And if you use frozen, they come in handy little cubes, so you can just toss a few into the stew, stir it around, and see if you want to add more in. I love the idea of using these frozen spinach cubes for smoothies, too. It'll keep it super cold without watering down the smoothie like too much ice would.
Absolutely. A classic beef stew is always something to look forward to making. Put a healthy twist on it by making this an AIP beef stew. This healthy lamb stew could easily be a healthy beef stew.
Yes! You can definitely combine different meats. It will give your stew a depth of flavors and textures to enjoy. And if you want my best tips on the type of meat I buy (not just for stew, but anytime I'm at the grocery store), I have a video on my YouTube channel about that.
This AIP stew is nightshade-free. If you're sensitive to nightshades or eating AIP-compliant, you can still make this without worrying about its effects on your stomach.
Bone broth tastes a lot like traditional soup broths. But it's even better, because of the extra nutrients it contains. You can drink bone broth for leaky gut and other conditions that can benefit from its healing properties, or as a part of your everyday routines. I have plenty of students in my Cellular Health Accelerator program who drink a mug or two of beef broth daily. Sometimes, it even replaces their coffee habit that used to wreak havoc on their guy!
I like grass-fed beef bone broth when I have mine.

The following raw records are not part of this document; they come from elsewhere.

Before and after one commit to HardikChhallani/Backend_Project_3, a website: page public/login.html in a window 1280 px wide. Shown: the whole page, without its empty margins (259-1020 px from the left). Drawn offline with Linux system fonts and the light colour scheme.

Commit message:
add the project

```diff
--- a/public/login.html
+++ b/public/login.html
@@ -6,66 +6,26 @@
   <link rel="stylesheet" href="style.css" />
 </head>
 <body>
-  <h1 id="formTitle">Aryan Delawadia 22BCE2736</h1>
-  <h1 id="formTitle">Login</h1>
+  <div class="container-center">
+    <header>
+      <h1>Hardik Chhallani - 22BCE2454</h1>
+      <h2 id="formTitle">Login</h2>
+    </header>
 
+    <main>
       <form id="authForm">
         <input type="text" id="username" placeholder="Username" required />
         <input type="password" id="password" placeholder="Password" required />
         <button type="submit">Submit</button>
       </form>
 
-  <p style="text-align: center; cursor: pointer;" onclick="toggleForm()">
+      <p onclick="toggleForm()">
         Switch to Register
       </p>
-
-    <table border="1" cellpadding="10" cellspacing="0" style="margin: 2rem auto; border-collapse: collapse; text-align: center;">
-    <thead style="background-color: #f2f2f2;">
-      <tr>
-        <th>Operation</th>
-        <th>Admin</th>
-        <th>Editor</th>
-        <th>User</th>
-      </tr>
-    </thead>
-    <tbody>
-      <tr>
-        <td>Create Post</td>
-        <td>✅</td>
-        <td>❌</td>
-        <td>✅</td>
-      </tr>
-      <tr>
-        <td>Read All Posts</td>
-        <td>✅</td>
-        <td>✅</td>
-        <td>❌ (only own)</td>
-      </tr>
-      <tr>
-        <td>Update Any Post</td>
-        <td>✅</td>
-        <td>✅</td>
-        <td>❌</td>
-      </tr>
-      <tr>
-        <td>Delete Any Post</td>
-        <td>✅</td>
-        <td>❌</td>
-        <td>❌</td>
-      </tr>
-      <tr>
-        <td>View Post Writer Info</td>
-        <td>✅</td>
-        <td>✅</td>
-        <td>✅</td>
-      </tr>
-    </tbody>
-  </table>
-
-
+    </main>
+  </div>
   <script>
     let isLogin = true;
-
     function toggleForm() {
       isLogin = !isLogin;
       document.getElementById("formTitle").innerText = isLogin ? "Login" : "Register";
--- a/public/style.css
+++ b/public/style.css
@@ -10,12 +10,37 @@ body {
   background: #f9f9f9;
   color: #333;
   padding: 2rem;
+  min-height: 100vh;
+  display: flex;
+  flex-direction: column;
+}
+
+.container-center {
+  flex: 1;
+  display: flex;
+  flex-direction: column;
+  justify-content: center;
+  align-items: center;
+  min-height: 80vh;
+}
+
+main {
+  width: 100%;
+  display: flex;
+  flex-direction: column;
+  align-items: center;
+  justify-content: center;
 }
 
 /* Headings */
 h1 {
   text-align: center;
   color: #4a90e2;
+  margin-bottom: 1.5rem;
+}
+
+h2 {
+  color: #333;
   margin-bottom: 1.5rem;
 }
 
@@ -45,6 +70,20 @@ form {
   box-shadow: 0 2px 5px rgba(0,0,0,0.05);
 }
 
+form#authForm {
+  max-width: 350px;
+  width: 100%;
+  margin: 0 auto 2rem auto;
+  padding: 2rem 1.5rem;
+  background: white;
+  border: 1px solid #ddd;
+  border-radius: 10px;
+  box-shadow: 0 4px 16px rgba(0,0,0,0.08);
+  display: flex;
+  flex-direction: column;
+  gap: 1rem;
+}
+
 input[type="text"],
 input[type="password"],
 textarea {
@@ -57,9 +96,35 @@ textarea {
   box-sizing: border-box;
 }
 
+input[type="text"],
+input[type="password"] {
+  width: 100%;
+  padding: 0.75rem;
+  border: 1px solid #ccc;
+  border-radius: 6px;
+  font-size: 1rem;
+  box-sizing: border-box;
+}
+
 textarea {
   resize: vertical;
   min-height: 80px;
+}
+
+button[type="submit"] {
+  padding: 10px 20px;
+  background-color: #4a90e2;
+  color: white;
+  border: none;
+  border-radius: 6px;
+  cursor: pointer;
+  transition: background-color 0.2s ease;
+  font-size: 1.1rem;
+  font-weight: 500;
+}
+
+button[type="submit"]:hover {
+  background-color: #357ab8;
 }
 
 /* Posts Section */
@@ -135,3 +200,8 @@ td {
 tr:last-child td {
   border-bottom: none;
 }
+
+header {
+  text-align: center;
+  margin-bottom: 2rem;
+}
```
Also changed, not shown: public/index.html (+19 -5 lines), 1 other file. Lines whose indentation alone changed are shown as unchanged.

This recipe calls for beef broth. But you need to be careful if you're using store-bought bone broth. These can often have multiple unnecessary additives in them. So be sure to read the label before you purchase!
Have you noticed that my recipes tend to not have too many steps involved in preparation? This rosemary lamb stew is no exception. Gather your ingredients according to the list above.
You'll start by heating a large stockpot on medium. Add your avocado oil, stew meat, and potatoes, then cook for about 5-7 minutes.
After your stew meat and sweet potatoes have softened a bit, then you're going to add in the onions, garlic, herbs, and sea salt.
Give that about five minutes to all cook together. This is the part when everyone else in the house starts to say, "What smells so good?"
You'll know it's time to add the bone broth in when the herbs are nice and fragrant, and the onions have become translucent.
It's time to toss in any of your add-ons, too. Get creative here -- what's in the fridge or freezer you might need to get rid of?
With your broth added, you'll want to let it simmer for over an hour, which will make the meat nice and tender. Then, you're ready to enjoy your AIP stew! Dish it up and wait for your family to start singing your praises.
Ready for the full recipe?